#### EXERCISE DETAILS
Could you copy out all the lines in the material below where the word "RespanGenerator" occurs?

#### LISTED ENTRIES
■ ■ ■ ■ ■ ■ ■
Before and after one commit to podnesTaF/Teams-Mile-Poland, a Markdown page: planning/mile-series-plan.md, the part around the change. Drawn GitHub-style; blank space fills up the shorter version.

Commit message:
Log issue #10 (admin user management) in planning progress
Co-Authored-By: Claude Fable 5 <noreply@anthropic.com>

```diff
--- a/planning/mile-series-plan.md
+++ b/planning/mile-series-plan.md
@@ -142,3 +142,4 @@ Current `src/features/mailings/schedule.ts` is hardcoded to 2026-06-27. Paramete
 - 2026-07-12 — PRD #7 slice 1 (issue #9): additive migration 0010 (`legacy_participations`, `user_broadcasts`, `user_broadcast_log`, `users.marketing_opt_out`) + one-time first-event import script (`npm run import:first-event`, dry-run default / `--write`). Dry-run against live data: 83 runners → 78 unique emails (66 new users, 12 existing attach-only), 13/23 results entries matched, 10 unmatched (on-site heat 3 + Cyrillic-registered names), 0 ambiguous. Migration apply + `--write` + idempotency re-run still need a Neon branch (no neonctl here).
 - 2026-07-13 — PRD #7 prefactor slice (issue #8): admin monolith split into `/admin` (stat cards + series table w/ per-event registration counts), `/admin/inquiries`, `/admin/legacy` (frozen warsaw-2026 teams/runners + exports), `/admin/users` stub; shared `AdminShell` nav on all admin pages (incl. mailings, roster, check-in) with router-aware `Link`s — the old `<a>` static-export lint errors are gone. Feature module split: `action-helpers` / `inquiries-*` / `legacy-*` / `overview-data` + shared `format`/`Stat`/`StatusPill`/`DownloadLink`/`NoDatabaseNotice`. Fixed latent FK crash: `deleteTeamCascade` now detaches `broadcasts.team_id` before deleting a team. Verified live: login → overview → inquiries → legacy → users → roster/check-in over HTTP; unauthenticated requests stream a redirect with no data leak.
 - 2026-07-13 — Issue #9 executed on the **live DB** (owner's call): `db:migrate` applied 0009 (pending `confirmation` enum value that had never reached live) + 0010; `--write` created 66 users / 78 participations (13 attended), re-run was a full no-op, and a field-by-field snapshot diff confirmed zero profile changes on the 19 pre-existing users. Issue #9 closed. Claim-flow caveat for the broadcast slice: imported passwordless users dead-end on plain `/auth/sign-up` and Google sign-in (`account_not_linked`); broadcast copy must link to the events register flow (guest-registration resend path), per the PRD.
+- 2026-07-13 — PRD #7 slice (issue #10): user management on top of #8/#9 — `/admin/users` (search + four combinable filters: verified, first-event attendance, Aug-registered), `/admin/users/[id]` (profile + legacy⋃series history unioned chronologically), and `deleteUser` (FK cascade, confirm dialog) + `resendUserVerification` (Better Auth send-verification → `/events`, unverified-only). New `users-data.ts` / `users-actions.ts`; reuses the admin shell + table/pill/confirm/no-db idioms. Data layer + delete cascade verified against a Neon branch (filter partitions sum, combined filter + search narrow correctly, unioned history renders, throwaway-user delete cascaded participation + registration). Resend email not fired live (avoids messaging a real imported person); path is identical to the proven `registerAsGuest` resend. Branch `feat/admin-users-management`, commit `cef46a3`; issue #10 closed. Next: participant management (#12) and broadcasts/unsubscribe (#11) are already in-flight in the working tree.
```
■ ■ ■ ■ ■ ■ ■
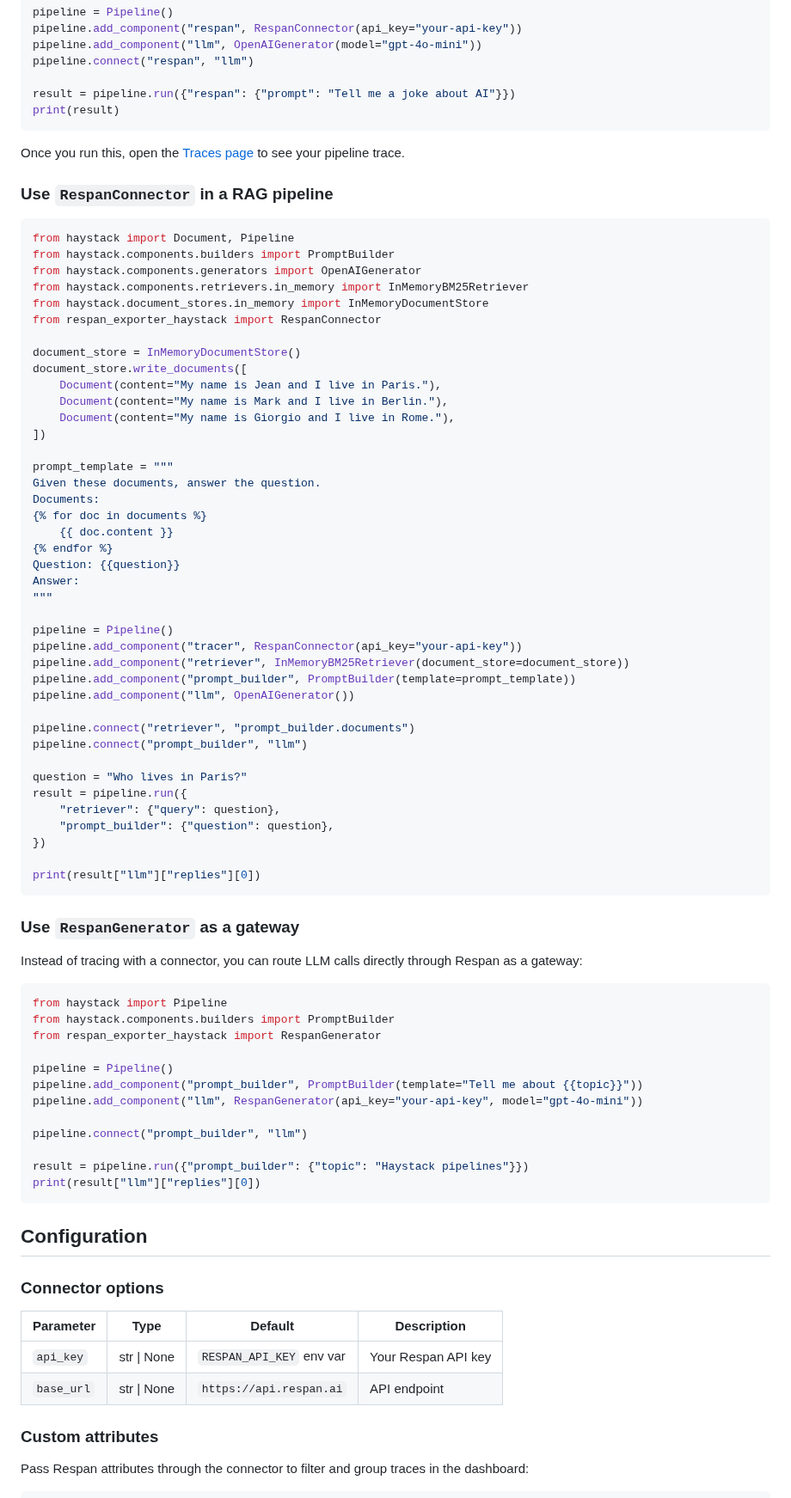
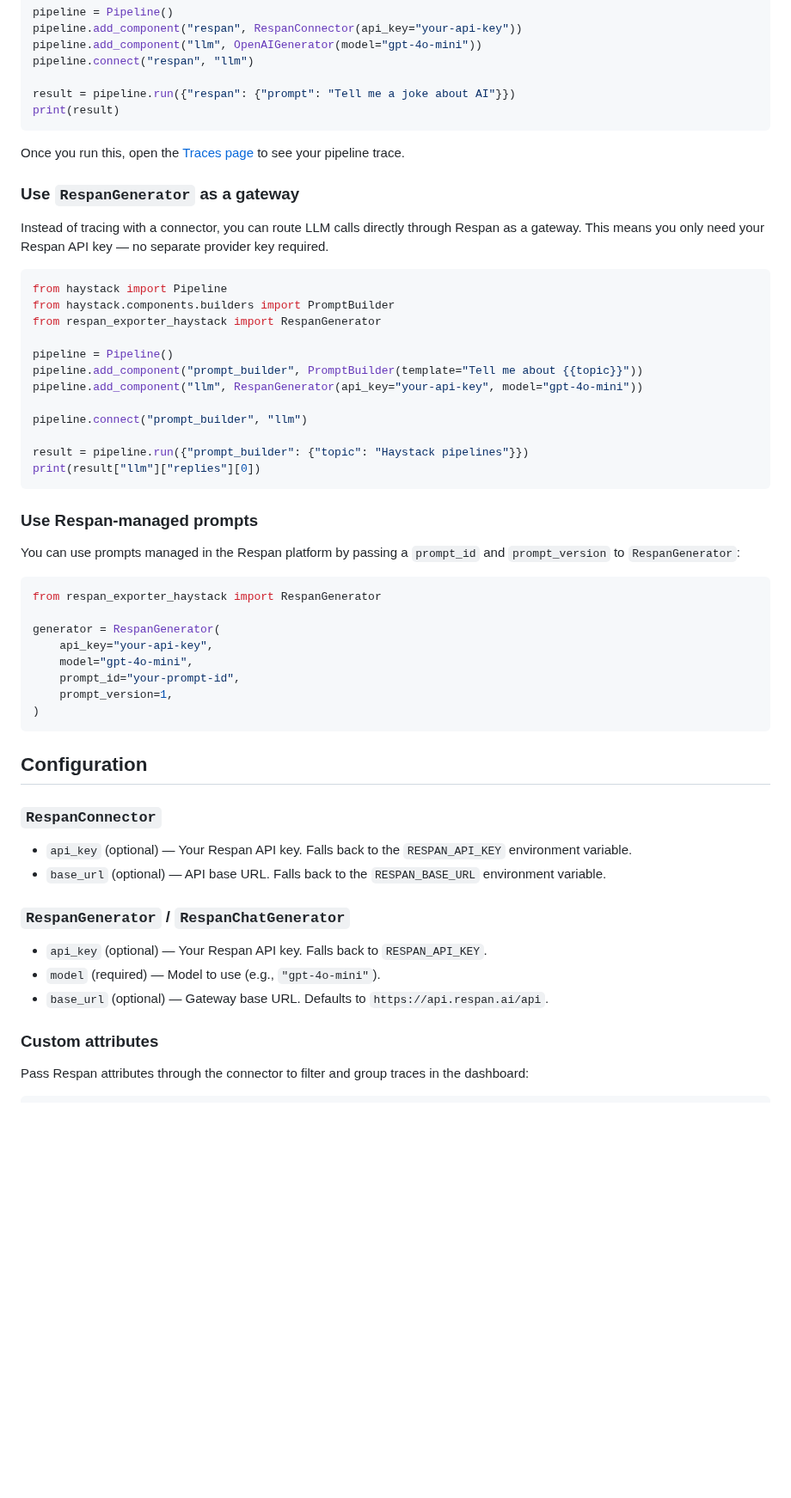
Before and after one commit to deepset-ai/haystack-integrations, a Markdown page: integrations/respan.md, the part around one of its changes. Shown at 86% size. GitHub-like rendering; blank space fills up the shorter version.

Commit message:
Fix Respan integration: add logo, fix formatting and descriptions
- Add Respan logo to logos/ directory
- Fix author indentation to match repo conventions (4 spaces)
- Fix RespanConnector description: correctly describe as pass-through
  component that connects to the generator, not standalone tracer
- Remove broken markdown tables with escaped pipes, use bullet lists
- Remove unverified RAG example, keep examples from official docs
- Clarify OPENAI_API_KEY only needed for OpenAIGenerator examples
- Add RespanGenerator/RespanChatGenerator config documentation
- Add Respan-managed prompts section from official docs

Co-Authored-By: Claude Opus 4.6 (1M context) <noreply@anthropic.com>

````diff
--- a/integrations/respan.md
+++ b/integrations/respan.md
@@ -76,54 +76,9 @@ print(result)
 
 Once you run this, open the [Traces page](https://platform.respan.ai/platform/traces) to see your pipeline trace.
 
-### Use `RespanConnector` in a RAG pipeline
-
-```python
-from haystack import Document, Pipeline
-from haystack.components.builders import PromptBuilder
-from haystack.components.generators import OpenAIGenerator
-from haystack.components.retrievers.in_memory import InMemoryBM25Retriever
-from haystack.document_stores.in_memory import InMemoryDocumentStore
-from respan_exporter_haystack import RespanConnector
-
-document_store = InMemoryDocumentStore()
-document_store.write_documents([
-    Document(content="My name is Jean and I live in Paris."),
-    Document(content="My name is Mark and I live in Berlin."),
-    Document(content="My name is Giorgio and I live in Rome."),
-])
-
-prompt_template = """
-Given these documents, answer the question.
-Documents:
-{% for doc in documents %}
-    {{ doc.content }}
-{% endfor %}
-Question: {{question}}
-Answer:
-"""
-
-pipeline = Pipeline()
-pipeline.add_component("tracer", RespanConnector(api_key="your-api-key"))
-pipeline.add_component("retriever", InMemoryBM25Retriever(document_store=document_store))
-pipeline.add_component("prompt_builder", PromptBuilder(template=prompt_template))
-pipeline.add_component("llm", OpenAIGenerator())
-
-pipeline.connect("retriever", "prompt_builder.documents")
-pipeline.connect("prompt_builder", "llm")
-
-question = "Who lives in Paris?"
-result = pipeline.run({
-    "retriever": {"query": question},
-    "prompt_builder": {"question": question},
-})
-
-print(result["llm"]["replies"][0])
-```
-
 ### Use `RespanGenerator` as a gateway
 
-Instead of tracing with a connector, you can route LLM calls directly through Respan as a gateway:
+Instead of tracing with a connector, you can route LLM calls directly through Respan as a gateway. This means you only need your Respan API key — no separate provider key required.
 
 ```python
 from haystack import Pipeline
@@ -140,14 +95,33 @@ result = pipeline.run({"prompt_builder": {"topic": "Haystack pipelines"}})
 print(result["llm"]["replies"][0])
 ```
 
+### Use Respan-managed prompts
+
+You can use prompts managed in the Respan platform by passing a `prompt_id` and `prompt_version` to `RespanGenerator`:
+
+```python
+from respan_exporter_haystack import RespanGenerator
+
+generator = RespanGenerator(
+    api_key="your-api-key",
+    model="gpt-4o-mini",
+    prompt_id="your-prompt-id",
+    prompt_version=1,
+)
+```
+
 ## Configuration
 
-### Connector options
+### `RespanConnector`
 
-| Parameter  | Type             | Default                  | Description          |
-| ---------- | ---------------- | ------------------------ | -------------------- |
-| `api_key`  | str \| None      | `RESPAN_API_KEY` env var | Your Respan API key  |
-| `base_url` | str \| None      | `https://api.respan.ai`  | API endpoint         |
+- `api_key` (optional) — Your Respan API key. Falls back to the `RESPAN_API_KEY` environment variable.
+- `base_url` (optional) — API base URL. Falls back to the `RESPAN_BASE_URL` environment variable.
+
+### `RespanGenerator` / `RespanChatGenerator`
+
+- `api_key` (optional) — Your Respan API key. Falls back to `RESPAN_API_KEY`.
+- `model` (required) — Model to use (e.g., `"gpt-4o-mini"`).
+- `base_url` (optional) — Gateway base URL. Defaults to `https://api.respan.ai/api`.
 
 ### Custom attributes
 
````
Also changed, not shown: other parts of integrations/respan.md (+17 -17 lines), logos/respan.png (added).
■ ■ ■ ■ ■ ■ ■
#### RESPONSE TO THIS EXERCISE
- Add RespanGenerator/RespanChatGenerator config documentation
 ### Use `RespanGenerator` as a gateway
+You can use prompts managed in the Respan platform by passing a `prompt_id` and `prompt_version` to `RespanGenerator`:
+from respan_exporter_haystack import RespanGenerator
+generator = RespanGenerator(
+### `RespanGenerator` / `RespanChatGenerator`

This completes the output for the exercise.